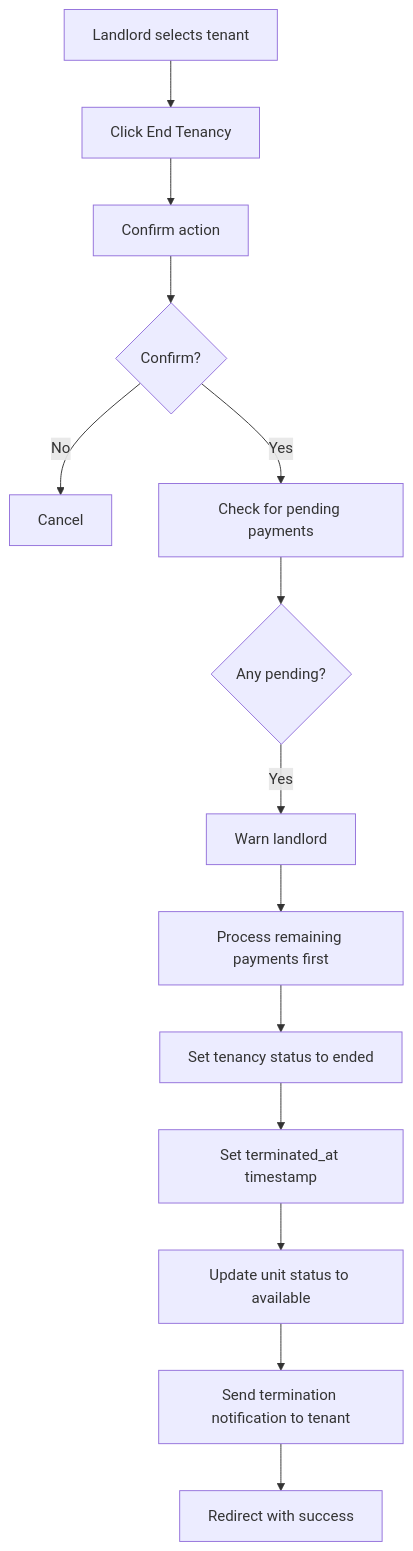
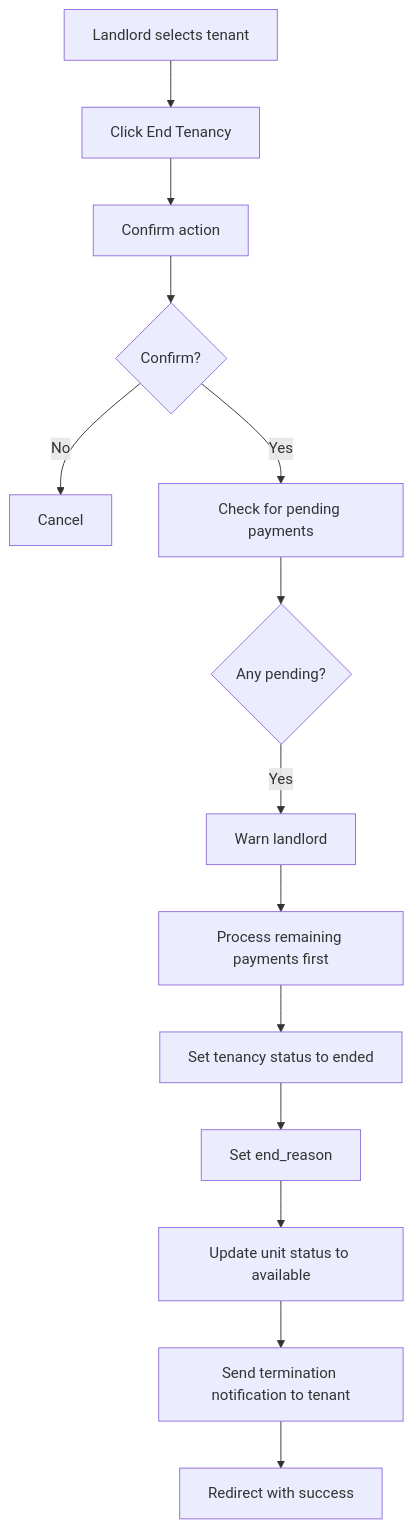
One commit to luisosena/estate changed diagram 15 of 17 in docs/projectsummary/BUSINESS_LOGIC.md. Above: the diagram before and after it, drawn with Mermaid. The commit also changed other lines of this file and 9 other files, not shown here.

````diff
--- a/docs/projectsummary/BUSINESS_LOGIC.md
+++ b/docs/projectsummary/BUSINESS_LOGIC.md
@@ -1141,16 +1121,16 @@
 ```mermaid
 flowchart TD
     A[Landlord selects tenant] --> B[Click End Tenancy]
     B --> C[Confirm action]
     C --> D{Confirm?}
     D -->|No| E[Cancel]
     D -->|Yes| F[Check for pending payments]
     F --> G{Any pending?}
     G -->|Yes| H[Warn landlord]
     H --> I[Process remaining payments first]
     I --> J[Set tenancy status to ended]
-    J --> K[Set terminated_at timestamp]
+    J --> K[Set end_reason]
     K --> L[Update unit status to available]
     L --> M[Send termination notification to tenant]
     M --> N[Redirect with success]
 ```
````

·····

- _Exercise objective_: Could you copy the lines above exactly and skip the images?

- _Worked solution_:
One commit to luisosena/estate changed diagram 15 of 17 in docs/projectsummary/BUSINESS_LOGIC.md. Above: the diagram before and after it, drawn with Mermaid. The commit also changed other lines of this file and 9 other files, not shown here.

````diff
--- a/docs/projectsummary/BUSINESS_LOGIC.md
+++ b/docs/projectsummary/BUSINESS_LOGIC.md
@@ -1141,16 +1121,16 @@
 ```mermaid
 flowchart TD
     A[Landlord selects tenant] --> B[Click End Tenancy]
     B --> C[Confirm action]
     C --> D{Confirm?}
     D -->|No| E[Cancel]
     D -->|Yes| F[Check for pending payments]
     F --> G{Any pending?}
     G -->|Yes| H[Warn landlord]
     H --> I[Process remaining payments first]
     I --> J[Set tenancy status to ended]
-    J --> K[Set terminated_at timestamp]
+    J --> K[Set end_reason]
     K --> L[Update unit status to available]
     L --> M[Send termination notification to tenant]
     M --> N[Redirect with success]
 ```
````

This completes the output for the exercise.